Saturday, May 31, 2008

American Memory and World War I

University of Virginia historian Edward Lengel has an interesting column in the Wash. Post of May 25 about why Americans today are relatively uninterested in the experiences of U.S. soldiers in World War I, as opposed to say the Civil War, World War II or Vietnam. Comment on this column has appeared elsewhere in the blogosphere (notably by John Quiggin at Crooked Timber, see link at the sidebar). You can read the Lengel column by clicking here.


hank_F_M said...

A few years ago I did take the effort to learn something was the US participation in WWI

Part of the problem is there is stereotype of what WWI fighting was like and since every one knows that they lined up dressed and covered and charged in formationm what is there to learn? The truth is rather different. And there is probably more to learn in how an intractable situation was handled compared to later wars.

Despite the general lack of attention, the WWI experience had a major future repurcations.
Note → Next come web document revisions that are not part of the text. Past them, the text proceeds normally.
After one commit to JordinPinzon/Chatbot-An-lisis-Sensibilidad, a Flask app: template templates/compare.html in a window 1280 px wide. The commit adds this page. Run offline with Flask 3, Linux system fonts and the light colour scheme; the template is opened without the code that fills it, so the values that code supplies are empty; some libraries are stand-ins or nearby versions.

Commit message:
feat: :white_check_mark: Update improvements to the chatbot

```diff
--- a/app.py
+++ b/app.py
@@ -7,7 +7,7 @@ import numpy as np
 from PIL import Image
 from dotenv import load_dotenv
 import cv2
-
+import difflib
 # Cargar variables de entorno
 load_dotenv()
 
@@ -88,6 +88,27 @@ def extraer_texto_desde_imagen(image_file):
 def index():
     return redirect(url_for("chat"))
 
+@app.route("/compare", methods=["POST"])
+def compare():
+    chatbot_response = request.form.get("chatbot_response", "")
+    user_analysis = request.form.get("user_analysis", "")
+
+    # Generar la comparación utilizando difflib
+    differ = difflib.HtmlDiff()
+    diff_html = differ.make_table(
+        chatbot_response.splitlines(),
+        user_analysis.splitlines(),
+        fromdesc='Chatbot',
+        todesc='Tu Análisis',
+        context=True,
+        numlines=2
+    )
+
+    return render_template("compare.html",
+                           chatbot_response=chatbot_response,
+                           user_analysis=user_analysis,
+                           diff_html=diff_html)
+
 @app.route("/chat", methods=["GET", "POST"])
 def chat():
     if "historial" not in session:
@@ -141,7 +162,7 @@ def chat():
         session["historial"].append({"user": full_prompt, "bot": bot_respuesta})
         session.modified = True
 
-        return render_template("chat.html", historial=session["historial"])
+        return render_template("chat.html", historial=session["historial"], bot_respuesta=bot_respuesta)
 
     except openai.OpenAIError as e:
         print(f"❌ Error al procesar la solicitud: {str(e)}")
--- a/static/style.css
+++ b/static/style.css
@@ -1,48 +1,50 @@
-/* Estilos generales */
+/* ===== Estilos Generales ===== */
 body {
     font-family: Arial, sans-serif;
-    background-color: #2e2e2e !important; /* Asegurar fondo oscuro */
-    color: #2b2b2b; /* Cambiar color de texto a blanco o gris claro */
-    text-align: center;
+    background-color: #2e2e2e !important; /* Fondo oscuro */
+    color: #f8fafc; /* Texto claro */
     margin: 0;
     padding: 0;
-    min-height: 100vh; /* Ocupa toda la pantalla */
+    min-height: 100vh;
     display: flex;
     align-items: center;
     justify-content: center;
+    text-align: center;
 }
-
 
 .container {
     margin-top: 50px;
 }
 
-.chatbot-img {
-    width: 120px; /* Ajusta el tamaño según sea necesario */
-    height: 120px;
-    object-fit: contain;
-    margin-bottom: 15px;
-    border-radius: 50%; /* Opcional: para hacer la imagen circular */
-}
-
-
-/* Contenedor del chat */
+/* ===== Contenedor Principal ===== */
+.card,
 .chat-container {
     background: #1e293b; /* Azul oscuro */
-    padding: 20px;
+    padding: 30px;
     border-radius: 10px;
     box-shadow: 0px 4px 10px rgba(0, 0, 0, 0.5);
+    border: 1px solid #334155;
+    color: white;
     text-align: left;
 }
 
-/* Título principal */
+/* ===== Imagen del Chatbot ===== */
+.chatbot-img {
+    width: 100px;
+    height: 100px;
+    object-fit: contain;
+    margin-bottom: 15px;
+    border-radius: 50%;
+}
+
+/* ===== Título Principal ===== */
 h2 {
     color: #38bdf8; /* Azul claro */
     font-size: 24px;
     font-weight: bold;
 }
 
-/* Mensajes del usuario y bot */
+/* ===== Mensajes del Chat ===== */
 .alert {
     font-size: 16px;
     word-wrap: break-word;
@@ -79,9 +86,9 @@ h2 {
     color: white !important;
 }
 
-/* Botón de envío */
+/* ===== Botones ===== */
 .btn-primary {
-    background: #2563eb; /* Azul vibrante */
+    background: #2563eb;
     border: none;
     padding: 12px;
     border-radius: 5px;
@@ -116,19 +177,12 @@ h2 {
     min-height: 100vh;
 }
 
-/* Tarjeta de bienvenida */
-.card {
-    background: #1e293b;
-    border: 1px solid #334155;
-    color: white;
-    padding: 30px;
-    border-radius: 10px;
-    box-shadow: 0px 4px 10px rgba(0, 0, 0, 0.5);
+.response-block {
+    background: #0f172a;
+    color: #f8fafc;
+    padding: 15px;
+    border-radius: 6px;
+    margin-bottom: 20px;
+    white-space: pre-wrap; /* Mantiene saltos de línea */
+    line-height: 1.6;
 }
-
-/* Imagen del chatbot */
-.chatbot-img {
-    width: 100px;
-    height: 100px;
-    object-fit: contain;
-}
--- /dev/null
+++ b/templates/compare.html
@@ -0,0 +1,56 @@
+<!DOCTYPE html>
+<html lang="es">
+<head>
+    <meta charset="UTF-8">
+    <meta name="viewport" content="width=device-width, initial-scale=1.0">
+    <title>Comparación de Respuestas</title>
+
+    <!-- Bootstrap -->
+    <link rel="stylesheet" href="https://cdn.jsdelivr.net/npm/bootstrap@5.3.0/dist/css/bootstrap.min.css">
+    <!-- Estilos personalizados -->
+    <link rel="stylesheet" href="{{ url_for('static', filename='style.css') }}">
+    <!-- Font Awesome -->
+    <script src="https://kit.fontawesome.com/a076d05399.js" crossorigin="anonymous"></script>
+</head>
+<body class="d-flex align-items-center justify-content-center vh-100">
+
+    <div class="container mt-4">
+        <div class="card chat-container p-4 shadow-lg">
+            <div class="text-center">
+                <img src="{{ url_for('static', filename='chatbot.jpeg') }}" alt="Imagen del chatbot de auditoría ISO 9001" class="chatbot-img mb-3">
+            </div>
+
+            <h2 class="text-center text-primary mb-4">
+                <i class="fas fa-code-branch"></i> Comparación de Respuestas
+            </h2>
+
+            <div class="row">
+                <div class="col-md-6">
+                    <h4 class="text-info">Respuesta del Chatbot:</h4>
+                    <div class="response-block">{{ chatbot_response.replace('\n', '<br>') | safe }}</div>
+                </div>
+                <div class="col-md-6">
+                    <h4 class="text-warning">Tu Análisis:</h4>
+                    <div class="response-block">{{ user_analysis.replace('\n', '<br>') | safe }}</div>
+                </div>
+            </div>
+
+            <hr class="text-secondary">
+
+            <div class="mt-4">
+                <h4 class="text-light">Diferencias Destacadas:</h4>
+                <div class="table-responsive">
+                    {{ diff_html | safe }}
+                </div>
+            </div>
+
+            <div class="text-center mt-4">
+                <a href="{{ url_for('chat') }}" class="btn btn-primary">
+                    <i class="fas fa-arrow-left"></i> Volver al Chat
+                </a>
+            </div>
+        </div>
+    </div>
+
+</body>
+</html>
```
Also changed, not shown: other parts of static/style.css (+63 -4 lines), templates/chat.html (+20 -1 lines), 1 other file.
For example The Horror of the Trenchs and “never again” reaction was one step it process that led to dropping the Atomic Bombs.

LFC said...

yes, and in particular I'd emphasize Truman's WWI service, which you mention in your Hiroshima post.

Lengel writes that the Meuse-Argonne battlefield, where as you note a large number of U.S. soldiers died, is today visited almost exclusively by European tourists, not Americans.